On October 18, 2015, Shiloh Pentecostal Holiness Church celebrated its centennial anniversary. Pastor T. Elwood Long welcomed Dr. A.D. Beacham of Oklahoma City, presiding Bishop of the International Pentecostal Holiness Church, as guest speaker for the 100th Homecoming service. The 422 in attendance enjoyed the message, songs of worship, time of reminiscence and fellowship around the meal, which was catered by Lowell Mill Restaurant.
The first significant event in Shiloh Church history occurred on April 21, 1915, when James and Prudence Mercer conveyed a plot of land about one mile west of the present location to Ennis Pearson, acting as a trustee and “one of the promoters” for a Pentecostal Holiness Church, yet to be named or organized. What an act of faith!
Soon thereafter, Rev. William James Nobel named and organized the Shiloh Pentecostal Holiness Church with five charter members. The earliest congregations, served by circuit pastors and lay ministers, worshipped God in homes and brush arbours and, by 1918, has established Sunday School and built their first church building.
By 1920, Shiloh began supporting foreign missions, giving toward a project to build a home for missionaries in China, and offering support for what would become the Falcon Children’s Home.
In July 1921, tragedy struck the young church when trustee and deacon Ennis Pearson was killed. In August, in a revival with Rev. Edward David Morris, several of his brothers and sisters, along with others, came to the Lord and united with the church.
In the 1920s, under the leadership of Preston F. Little, Sam A. Fann, Charles W. Bass and Charles B. Strickland, the church experienced several revivals and Sunday School attendance nearly tripled. An addition was built onto the church about 1924 and church membership reached 61.
The church remained steady in the 1930s and 1940s and was served by several pastors, including Donald J. Little, William J. Noble, Ernest S. Beasley, W. Eddie Morris, Ralph R. Johnson, O.C. Cowan and George A. Casper. Revivals in 1931 and 1940 stirred the youth in the community and, in a 1936 spring revival, nine confessed Christ during a dismissal prayer. In 1943, the church acquired land at its present location and built a new sanctuary. This facility served the church well until damaged by fire in 1969.
The 1950s saw a period of growth and a new ministry for Shiloh. Under the leadership of Gene E. Lewis, John E. Knapp, Vernon K. Clark, and Joe L. Russell, Jr., average Sunday school attendance doubled, and the Woman’s Auxiliary and Pentecostal Holiness Youth Society were organized. The church built its first parsonage in 1951, added Sunday School rooms by 1956, and dedicated a new sanctuary in 1960.

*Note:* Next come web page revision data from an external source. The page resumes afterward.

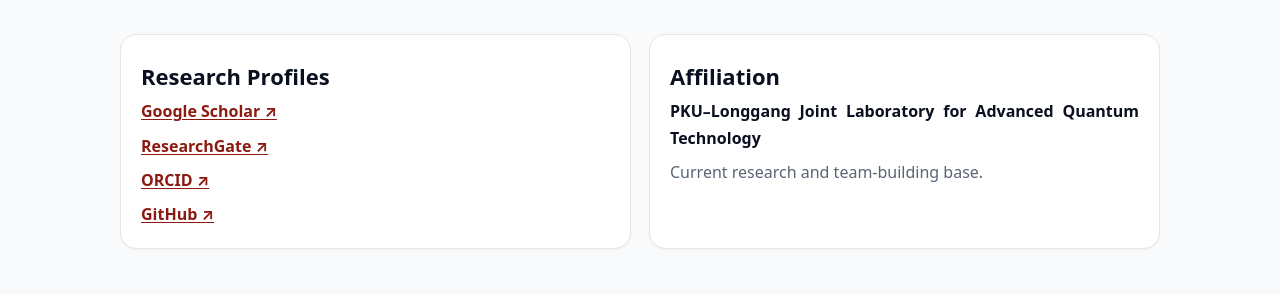
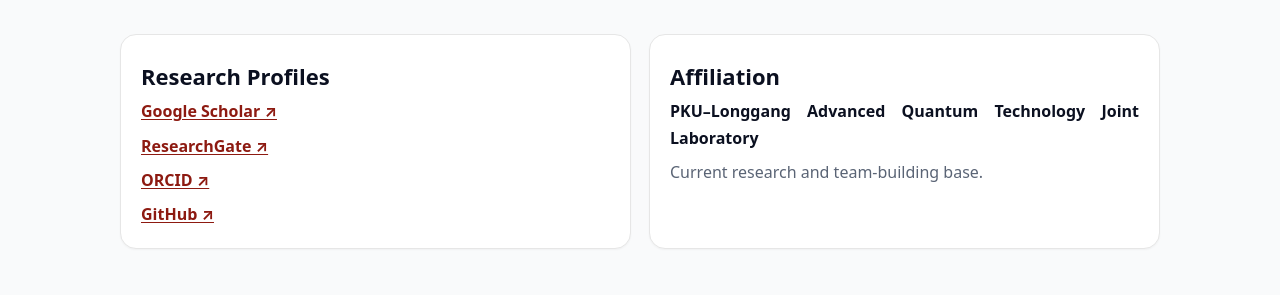
Before and after one commit to sunohao/sunohao.github.io, a Jekyll site: the page built from links/index.md, in a window 1280 px wide. Shown: the part 150-445 px from the top of the page. Built offline with Jekyll 4.4.1, drawn with Linux system fonts in a browser that asks for light colours.

Commit message:
Standardize PKU-Longgang laboratory name

```diff
--- a/links/index.md
+++ b/links/index.md
@@ -19,7 +19,7 @@ permalink: /links.html
 
   <div class="card pad">
     <h2>Affiliation</h2>
-    <p><strong>PKU–Longgang Joint Laboratory for Advanced Quantum Technology</strong></p>
+    <p><strong>PKU–Longgang Advanced Quantum Technology Joint Laboratory</strong></p>
     <p class="muted">Current research and team-building base.</p>
   </div>
 </div>
```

In the 1960s, under the leadership of Odell T. Howard and Lalleon Narron, the church experienced several good revivals and began to promote youth ministry and participation, such as Bible Quiz and Teen Talent. A new Christian Education annexe was built in 1970.
In the 1970s and 1980s, under the leadership of Vernon K. Clark and T. Elwood Long, Shiloh began to focus on outreach, including a global missions commitment program. nursing home ministry and radio ministry. Facility enhancements included a fellowship building by 1972 (now the Royal Rangers outpost), a new parsonage in 1979, a new fellowship hall in 1981 and sanctuary renovation in 1985.
In the 1990s, under the leadership of Ralph W. Jernigan and Ralph S. Leggett, Shiloh added a youth minister to its staff, paved its parking area, and dedicated a Family Life Center in 1999.
Since 2000, under the leadership of David Wood and T. Elwood Long, Shiloh has continued its upreach and outreach, organizing CARE Team Ministry in 2001, Primetime’s Seniors Ministry in 2003, Praise Team Ministry in 2004, and Food Ministry in 2009. The church built Pammie’s Playground for children in 2006, a prayer garden in 2013 and renewed its sanctuary in 2015.
Since 1915, over 500 have been part of Shiloh in membership and over 1500 have attended its Sunday School. Over 1800 experiences with God have been reported, whether in salvation, sanctification, baptism in the Holy Spirit, or water baptism.
The purpose of the Shiloh Church for the last century has been to magnify Jesus Christ through preaching, teaching, singing, praising, giving, serving, loving, and pointing others to Him! And only the Lord has recorded the total number of those impacted, both locally and globally, by the prayers, offerings, ministries, and love of the Shiloh people through the years.